How many isomers are there

Isomeric compounds (gr. isos: equal; meros: Part) have different chemical and physical properties with the same empirical formula.

A simple example is butane, which consists of 4 carbon atoms. If its chain is unbranched, the connection is called n-butane (n stands for normal).

However, if the four carbon atoms are arranged in a branched chain, one speaks of Isobutane.

The prefix Iso- refers to a molecule with one or more branches in the main chain.

It is about a Constitutional isomerism. The term "skeletal isomerism" is also used for them, since only the structure of the actual hydrocarbon chain differs from isomer to isomer. While butane only has the two isomeric forms shown above, there are already five possible constitutional isomers for hexane.


Naming of the molecules
The connections are named after their longest chain. The position of the side chains is indicated by a number, with counting starting at the end of the main chain that is closest to the first branch. The number in front of the name of the side chain describes at which C atom of the main chain the side chain branches off. If a side chain occurs several times in the molecule, you first have to count how often this happens. The frequency of the side chain is then also indicated by Greek prefixes such as di- (two), tri- (three), tetra- (four), etc. All of these rules can be found in the following example.

As the number of carbon atoms in the molecule increases, so does the number of possible isomers.
The following table shows how many constitutional isomers exist with a certain number of carbon atoms in the molecule:

Number of carbon atomsNumber of possible isomers
C.11
C.21
C.31
C.42
C.53
C.65
C.79
C.818
C.935
C.1075
C.11159
C.12355
C.13802
C.141 858
C.154 347
C.1610 359
C.1724 894
C.1860 523
C.19147 284
C.20366 319
C.2536 797 588
C.304 111 846 763
C.4062 491 178 805 831
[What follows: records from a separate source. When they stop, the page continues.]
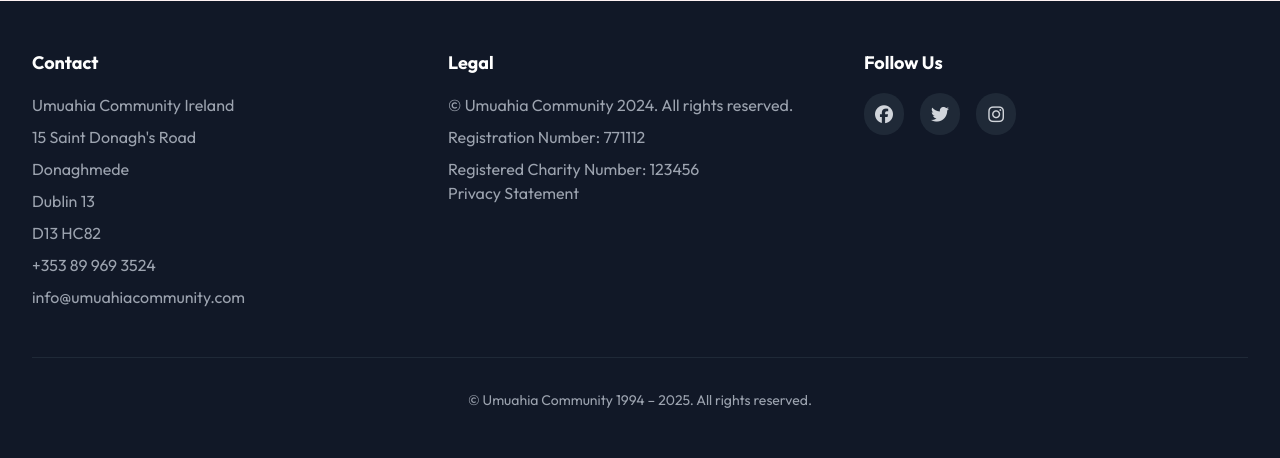
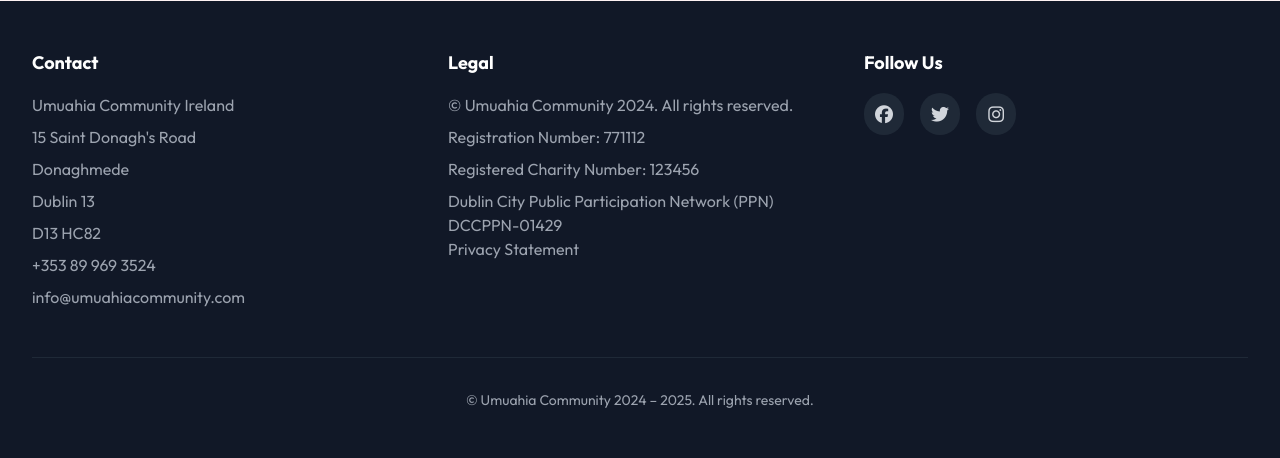
Before and after one commit to ugly-ceaser/umuahiaMain, a Django app: page / in a window 1280 px wide. Shown: the part 5180-5638 px from the top of the page. Run offline with Django 5.2, Linux system fonts and the light colour scheme; data that the repository does not hold is empty; parts of the project's set-up code (start-up, migrations or seed data) failed here and were passed over; some libraries are stand-ins or nearby versions.

Commit message:
Update _base.html

```diff
--- a/templates/_base.html
+++ b/templates/_base.html
@@ -101,6 +101,7 @@
                         {% comment %} <p>Umuahia Community Ireland Company Limited by Guarantee (CLG)</p> {% endcomment %}
                         <p>Registration Number: 771112</p>
                         <p>Registered Charity Number: 123456</p>
+                        <p>Dublin City Public Participation Network (PPN) DCCPPN-01429</p>
                         <a href="#" class="text-blue-500 hover:text-blue-400 transition-colors">Privacy Statement</a>
                     </div>
                 </div>
@@ -124,7 +125,7 @@
 
             <!-- Copyright -->
             <div class="mt-12 pt-8 border-t border-gray-800 text-center text-gray-400 text-sm">
-                <p>© Umuahia Community 1994 – {% now "Y" %}. All rights reserved.</p>
+                <p>© Umuahia Community 2024 – {% now "Y" %}. All rights reserved.</p>
             </div>
         </div>
     </footer>
```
At this point a small request to the teachers: There is nothing more boring than endlessly drilled rules of nomenclature. A few simple examples are enough to help you understand the basics. In class work and exams, too, it does not seem to make much sense to only ask for names of hydrocarbon molecules.


Further texts on the topic of `` hydrocarbons ''